laura-and-banditWhen she got to the 250th sheep (they were being rounded up in a pen by a sheepdog that looked like Bandit from Little House on the Prairie), she decided she might as well give up. Sitting up and settling her pillows behind her head, she drank a few gulps of slightly minty-tasting water from the toothbrush mug that she’d brought from the bathroom. It had stencils of dark-blue and turquoise fish on it. She’d left the lid with the four circular holes for toothbrush stems on the windowsill. Although thirsty, she hadn’t wanted to go downstairs for water – she always felt like someone might come up behind her. Or she imagined that, while she was down there, some intruder would get in and be hiding in her room when she got back to it. Even after a brief trip to the bathroom, she always had to check in the wardrobe and under the bed.

From her bedside-table drawer she pulled out ‘The wisdom of wishing’ and considered it thoughtfully. Some of it seemed to contradict itself. She wondered if ‘never tell’ meant she’d been wrong to tell Jas and Steph … maybe that was why it hadn’t worked while they were there. But she’d told Luke too – did that mean her wish for him wouldn’t come true?

She went through the poem or whatever it was, ticking and crossing things in her head. Well, she hadn’t broken the first rule – she hadn’t wished for anything bad to happen to anyone, though she’d been tempted to wish stuff about Veronica. And what about the wish about her father’s work? That had come true, only in an unfortunate way. Had that been wishing ill upon another? She hadn’t meant it to be.

The ‘wish for plenty, not for plague’ she didn’t really understand. Plague was a kind of disease they had in the Bible. Well, she’d wished away Luke’s cancer so that was good.

The next rule she’d definitely broken though. There was no getting round it. But she’d had wishes come true afterwards so maybe telling people only cancelled out one or two. And then …

One good turn … she began to feel incredibly sleepy the more she tried to focus her mind, to decipher the poem’s message. Her eyelids felt heavier and heavier. When she blinked she forgot to open them again for a while. On about the twentieth blink, she didn’t open them at all. She was asleep.

The next day, waking up quite late to the sound of a Hoover bumping against her bedroom door, she stretched and yawned, a little annoyed to be roused so rudely. Turning onto her front, she pulled both pillows over her head and clamped them down with her arms, breathing in cotton-polyester sheet, only recently put on so that it still had that nice, clean, washing-powder smell.

It was no good.

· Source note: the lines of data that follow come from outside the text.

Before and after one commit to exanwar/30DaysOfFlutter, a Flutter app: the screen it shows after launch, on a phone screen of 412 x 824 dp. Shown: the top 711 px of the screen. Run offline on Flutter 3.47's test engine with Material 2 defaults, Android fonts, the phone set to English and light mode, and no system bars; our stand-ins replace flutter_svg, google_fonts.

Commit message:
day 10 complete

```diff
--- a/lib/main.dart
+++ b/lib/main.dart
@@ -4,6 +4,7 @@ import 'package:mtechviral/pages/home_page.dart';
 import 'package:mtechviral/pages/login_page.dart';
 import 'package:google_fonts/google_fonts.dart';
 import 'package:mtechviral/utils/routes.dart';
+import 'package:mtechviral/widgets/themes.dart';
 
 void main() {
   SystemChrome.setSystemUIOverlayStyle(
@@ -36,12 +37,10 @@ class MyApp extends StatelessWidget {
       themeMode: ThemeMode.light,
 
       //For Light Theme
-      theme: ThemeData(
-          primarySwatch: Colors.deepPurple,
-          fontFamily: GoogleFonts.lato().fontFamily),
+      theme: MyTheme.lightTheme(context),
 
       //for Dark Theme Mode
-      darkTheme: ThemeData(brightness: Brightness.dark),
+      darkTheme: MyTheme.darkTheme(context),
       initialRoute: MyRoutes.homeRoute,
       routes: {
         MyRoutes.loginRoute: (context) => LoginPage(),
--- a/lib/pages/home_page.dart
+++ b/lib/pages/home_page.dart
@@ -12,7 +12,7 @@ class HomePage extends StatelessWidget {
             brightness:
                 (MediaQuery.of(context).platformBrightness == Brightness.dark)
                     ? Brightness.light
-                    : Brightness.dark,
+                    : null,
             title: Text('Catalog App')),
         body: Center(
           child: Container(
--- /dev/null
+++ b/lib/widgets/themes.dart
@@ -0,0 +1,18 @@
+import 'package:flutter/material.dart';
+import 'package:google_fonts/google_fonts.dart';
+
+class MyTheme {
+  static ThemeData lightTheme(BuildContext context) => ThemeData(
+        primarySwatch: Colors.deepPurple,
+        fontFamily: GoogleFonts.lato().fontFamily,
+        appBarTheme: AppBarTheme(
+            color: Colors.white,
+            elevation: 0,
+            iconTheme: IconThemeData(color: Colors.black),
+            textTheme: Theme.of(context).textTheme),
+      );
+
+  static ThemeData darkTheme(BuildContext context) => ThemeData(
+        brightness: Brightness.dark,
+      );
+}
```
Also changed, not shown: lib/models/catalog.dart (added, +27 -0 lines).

The pillows didn’t block out the insistent droning of the Hoover, the draggy, sweepy sound of its back-and-forth movements, the banging of the edge of the brush on skirting boards and doors.

‘Da-ad!’ she protested.

Either he couldn’t hear her above the Hoover or, more likely, he’d decided it was time for her to get up and was deliberately making a racket outside her room. An early riser himself, he couldn’t see the attraction of a lie-in, the sheer luxurious feeling of seeing what time it was, not having to get up, being able to turn over and go back to sleep.

So she ended up being grumpy at breakfast, not that anybody really seemed to notice much. Her father was still vacuuming – she found it scary to look at him because he appeared so absorbed and intent on his task. It was like he was waging his own war on dust and dirt. Rarely did she see him so focused and aggressive.

She soon gave up sulking. There didn’t seem much point if no one actually noticed she was doing it. When her mum said she could go and get the TVTimes, she jumped at the chance to escape the stuffy, tense atmosphere of the house, where recriminations hung unvoiced in the air and ideas flared but were cold-watered out. Most of them in her head. All without a word being said.